Marijn Kuizenga

I have only recently caught the ecological genomics bug! During high school I became interested in how foreign substances (whether it be pollutants, medication, or addictive substances) affect biological activity. I took a Bachelor of Arts & Sciences at Quest University in British Columbia, Canada. Here, I wrote my thesis on drug- and behavioral addictions in humans. During my time there, I had to take some introductory ecology courses which gave me my first taste of field work. I also spent my summers and off-time working as a white-water rafting guide and outdoor nature guide. Working alongside migrating salmon, black bears, lynx, coyotes, bald eagles in the field instilled in me a fascination for ecosystems and the interactions between humans and nature. I therefore decided to change directions slightly for my master’s degree and chose to study the effect of foreign substances on ecosystems and natural populations instead.
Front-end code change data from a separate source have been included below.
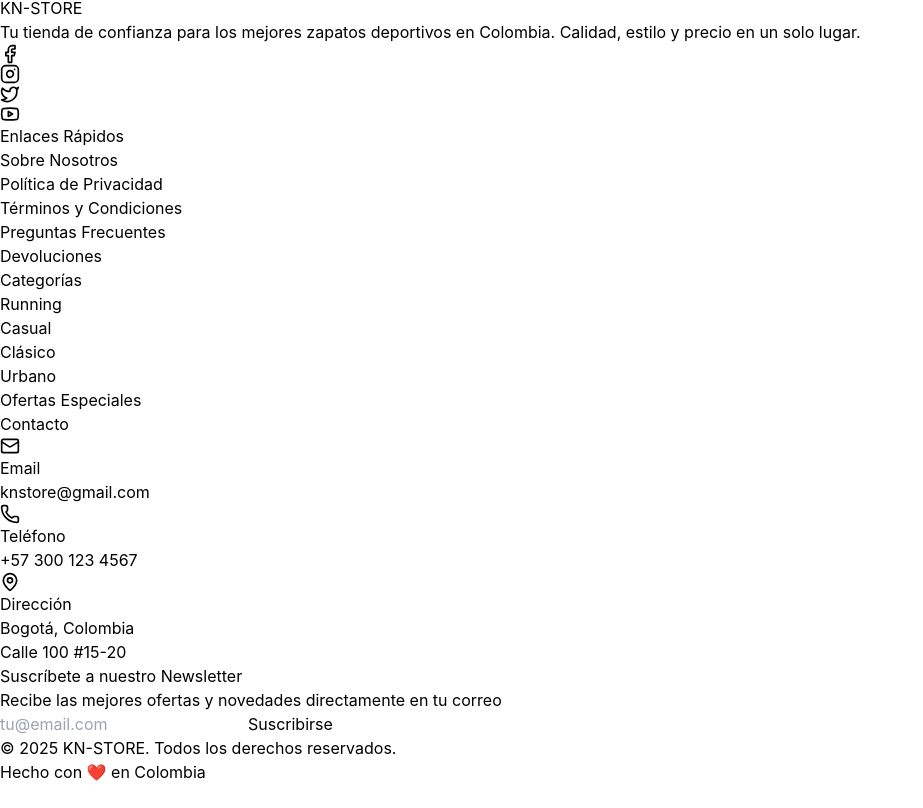
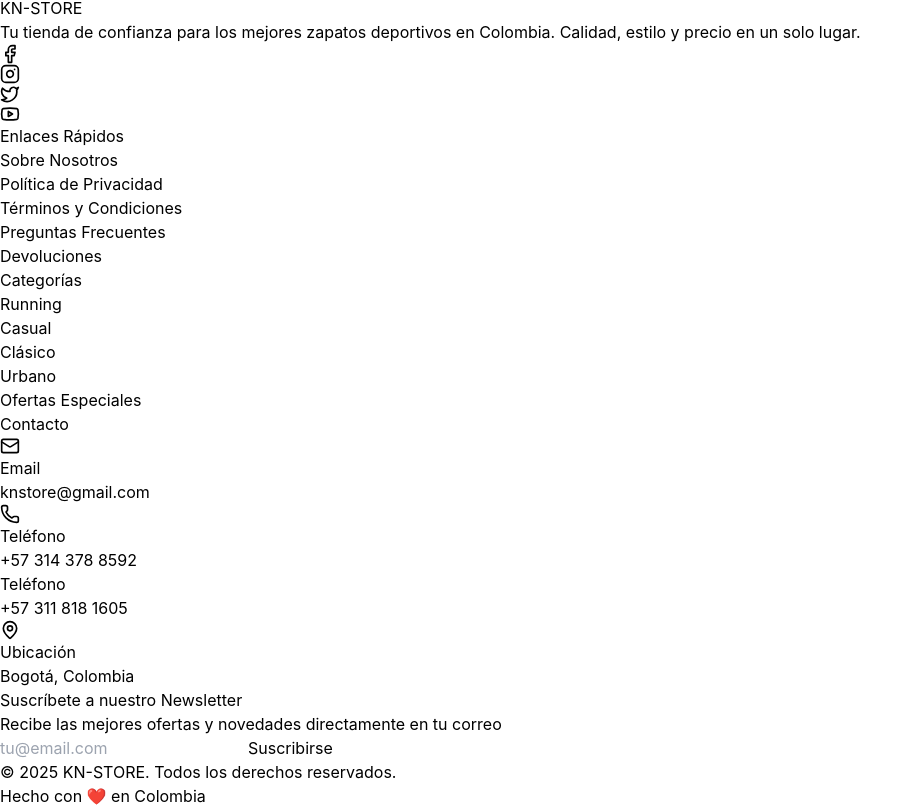
Before and after one commit to joseph12n/KN-Store, a React (Vite) app: page / in a window 1280 px wide. Shown: the part 5256-6064 px from the top of the page, without its empty margins (0-923 px from the left). Before the commit the page ends 6040 px from the top, so only its background shows below. Built offline with nearby package versions, Linux system fonts and the light colour scheme; the HTML template or start-up script is replaced by a standard one.

Commit message:
Fix: cambios en footer

```diff
--- a/src/components/Shop/Footer.jsx
+++ b/src/components/Shop/Footer.jsx
@@ -96,17 +96,20 @@ const Footer = ({ contactRef }) => {
                 <Phone size={20} className="text-purple-500 mt-1 flex-shrink-0" />
                 <div>
                   <p className="text-sm">Teléfono</p>
-                  <a href="tel:+573001234567" className="hover:text-purple-400 transition">
-                    +57 300 123 4567
+                  <a href="tel:+573143788592" className="hover:text-purple-400 transition">
+                    +57 314 378 8592
+                  </a>
+                  <p className="text-sm">Teléfono</p>
+                  <a href="tel:+573118181605" className="hover:text-purple-400 transition">
+                    +57 311 818 1605
                   </a>
                 </div>
               </li>
               <li className="flex items-start gap-3">
                 <MapPin size={20} className="text-purple-500 mt-1 flex-shrink-0" />
                 <div>
-                  <p className="text-sm">Dirección</p>
+                  <p className="text-sm">Ubicación</p>
                   <p>Bogotá, Colombia</p>
-                  <p>Calle 100 #15-20</p>
                 </div>
               </li>
             </ul>
```
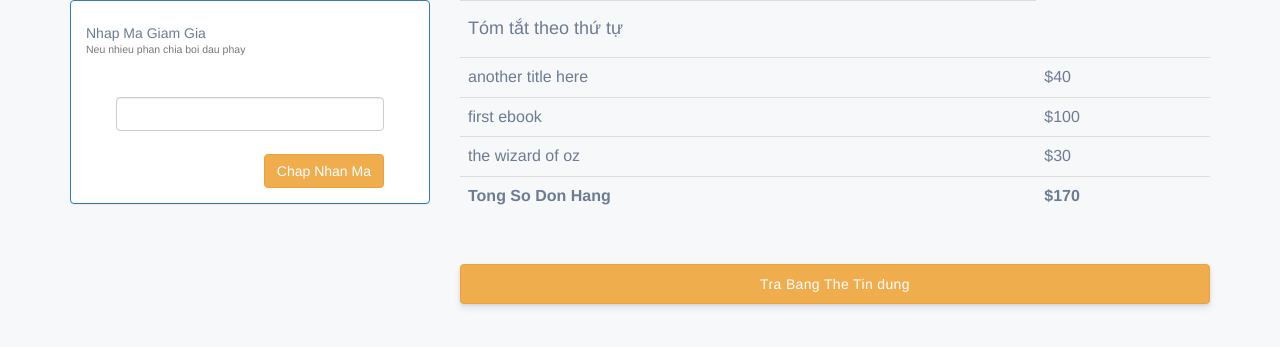
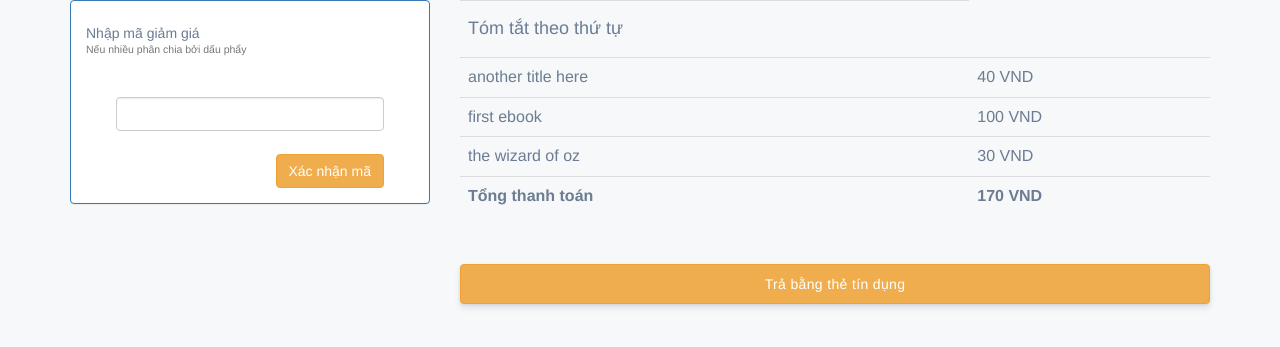
Before and after one commit to FantasticDevlopers/App-Product-List, a Django app: page /cart/checkout/ in a window 1280 px wide. Shown: the top 347 px of the page. Run offline with Django 3.2, Linux system fonts and the light colour scheme; a user stored in the database is signed in; data comes from the database, SQL or seed files in the repository; some libraries are stand-ins or nearby versions.

Commit message:
Add display with Vietnamese

```diff
--- a/shopping_cart/templates/shopping_cart/checkout.html
+++ b/shopping_cart/templates/shopping_cart/checkout.html
@@ -42,8 +42,8 @@
         <div class="panel panel-primary">
 
           <div class="panel-body">
-            <h5>Nhap Ma Giam Gia<br>
-              <small>Neu nhieu phan chia boi dau phay</small>
+            <h5>Nhập mã giảm giá<br>
+              <small>Nếu nhiều phân chia bởi dấu phẩy</small>
             </h5>
 
             <div>
@@ -53,7 +53,7 @@
                 <input type="hidden" name="order_id" value="{{ order.id }}">
                 <br>
                 <span>
-                  <input type="submit" class="btn btn-warning pull-right" value="Chap Nhan Ma">
+                  <input type="submit" class="btn btn-warning pull-right" value="Xác nhận mã">
                 </span>
               </form>
             </div>
@@ -67,16 +67,16 @@
             {% for item in order.get_cart_items %}
               <tr>
                 <td>{{ item }}</td>
-                <td>${{ item.product.price }}</td>
+                <td>{{ item.product.price }} VND</td>
               </tr>
             {% endfor %}
           </td>
           <tr>
-            <td><strong>Tong So Don Hang</strong></td>
-            <td><strong>${{ order.get_cart_total }}</strong></td>
+            <td><strong>Tổng thanh toán</strong></td>
+            <td><strong>{{ order.get_cart_total }} VND</strong></td>
           </tr>
         </table>
-        <button onclick="toggleDisplay();" class="btn btn-warning" style="width: 100%;">Tra Bang The Tin dung
+        <button onclick="toggleDisplay();" class="btn btn-warning" style="width: 100%;">Trả bằng thẻ tín dụng
         </button>
       </div>
     </div>
@@ -90,7 +90,7 @@
     <!-- <script src="{% static 'js/stripeV3.js' %}"></script> -->
   </div>
 
-  <div id="stripe-token-handler" class="is-hidden">Thanh cong! Da nhan ma: <span class="token"></span></div>
+  <div id="stripe-token-handler" class="is-hidden">Thành công! Đã nhận mã: <span class="token"></span></div>
 
 </div>
 
@@ -98,7 +98,7 @@
 
 <script type="text/javascript">
   function toggleDisplay() {
-    alert('Tra phi thanh cong');
+    alert('Trả phí thành công');
   };
 </script>
 
--- a/shopping_cart/views.py
+++ b/shopping_cart/views.py
@@ -33,7 +33,7 @@ def add_to_cart(request, **kwargs):
     product = Product.objects.filter(id=kwargs.get('item_id', "")).first()
     # check if the user already owns this product
     if product in request.user.profile.ebooks.all():
-        messages.info(request, 'Ban da co phu kien nay')
+        messages.info(request, 'Bạn đã sở hửu sản phẩm này')
         return redirect(reverse('products:product-list'))
         # create orderItem of the selected product
     order_item, status = OrderItem.objects.get_or_create(product=product)
@@ -46,7 +46,7 @@ def add_to_cart(request, **kwargs):
         user_order.save()
 
     # show confirmation message and redirect back to the same page
-    messages.info(request, "Phu kien duoc them vao gio")
+    messages.info(request, "Đã thêm sản phẩm vào giỏ")
     return redirect(reverse('products:product-list'))
 
 
@@ -55,7 +55,7 @@ def delete_from_cart(request, item_id):
     item_to_delete = OrderItem.objects.filter(pk=item_id)
     if item_to_delete.exists():
         item_to_delete[0].delete()
-        messages.info(request, "Phu kien duoc bo")
+        messages.info(request, "Sản phẩm đã được bỏ")
     return redirect(reverse('shopping_cart:order_summary'))
 
 
```
Also changed, not shown: products/templates/products/product_list.html (+5 -5 lines), shopping_cart/extras.py (+8 -3 lines), shopping_cart/templates/shopping_cart/order_summary.html (+8 -8 lines).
At Nord University, I am studying the effects of mercury and heavy metal pollution on three-spined stickleback populations in Flanders (Belgium) and Nordland (Norway). Broadly, my goal is to better understand how mercury pollution affects natural populations in various ways. Specifically, I am comparing the effect of mercury on the gut microbiomes of sticklebacks from three major river systems in Flanders. I am also involved in coordinating a field work project during which we are visiting 21 lakes across Nordland to better understand the spread of mercury across the North Norwegian freshwater landscape.

In my spare time I like to roam around outside in the mountains on skis, by bike, on foot, or on hands and feet (i.e., rock climbing) with friends, my girlfriend, my dog, or by myself.